## TASK DESCRIPTION:
Below are the records; give again exactly the line with "-Many of the", the line with "attempts to space", and each line that lies between them, and nothing besides.

## DATA PROVIDED:
>>>>>
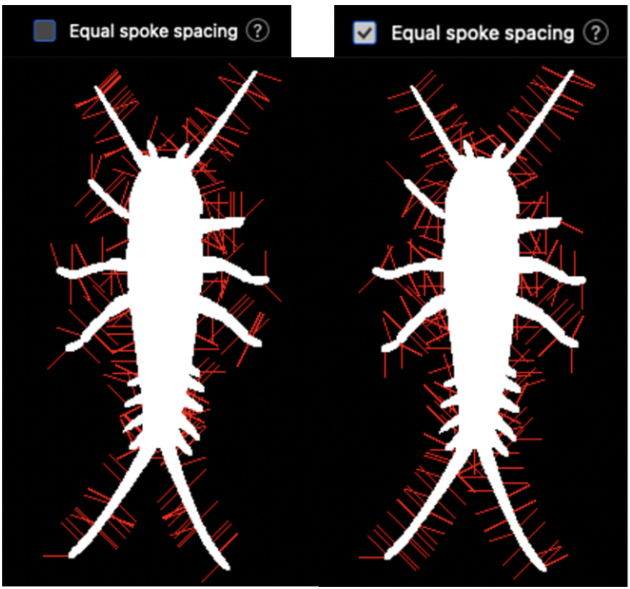
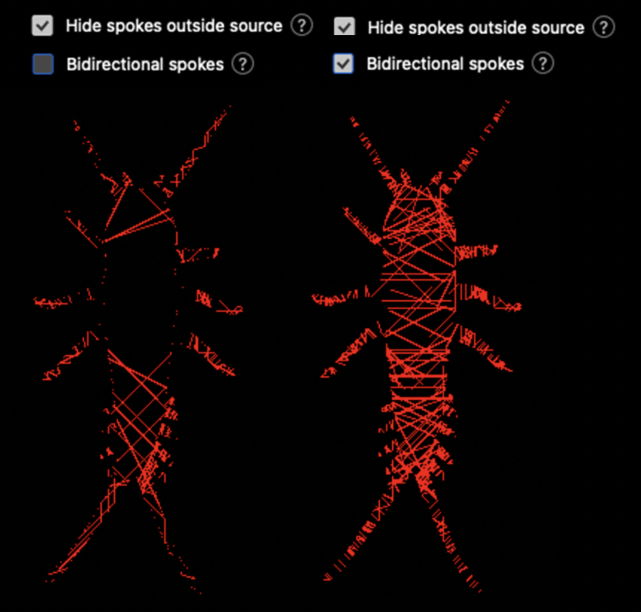
tmp

diff --git a/pages/5-3-radial.md b/pages/5-3-radial.md
@@ -8,17 +8,13 @@ This effect is similar to "Tangent Lines" but rather than drawing lines which fo
 
 ![img](/images/radial-1.png)
 
-Many of the controls will be familiar from the Tangent Lines effect. For example here I've decreased Line Length, increased density by lowering Spacing, and offset from center:
+Most of the controls are the same as with Tangent Lines:
 
 ![img](/images/radial-2.png)
 
-"Equal Spoke Spacing" attempts to space the lines equally from one another (alas, it is still imperfect - a potential area of improvement):
+Note that by default, Radial Spokes are only drawn _outward_ from the shape, so "Hide Spokes Outside Source" might not show too much. You can enable "Bidirectional Spokes" to fix this:
 
 ![img](/images/radial-3.png)
-
-As with Tangent Lines, there are options to control how the generated lines feed into the output:
-
-![img](/images/radial-4.png)
 
 "Corner Filter" (adjusted with "Corner Sensitivity") can be used to only show lines at areas with high curvature. Applying a bit of blur beforehand can smooth out surface noise and produce a cleaner result here:
 
@@ -27,5 +23,9 @@ As with Tangent Lines, there are options to control how the generated lines feed
 Note that by default, lines are produced at both convex and concave curves. This can be adjusted using the "Corner Side Filter" settings:
 
 ![img](/images/radial-6.png)
+
+Neat 👍
+
+![img](/images/radial-7.png)
 
 [Next: Radial Spokes](/pages/5-4-hatching.md)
<<<<<
## SOLUTION FOR THIS PROBLEM:
-Many of the controls will be familiar from the Tangent Lines effect. For example here I've decreased Line Length, increased density by lowering Spacing, and offset from center:
+Most of the controls are the same as with Tangent Lines:
 
 ![img](/images/radial-2.png)
 
-"Equal Spoke Spacing" attempts to space the lines equally from one another (alas, it is still imperfect - a potential area of improvement):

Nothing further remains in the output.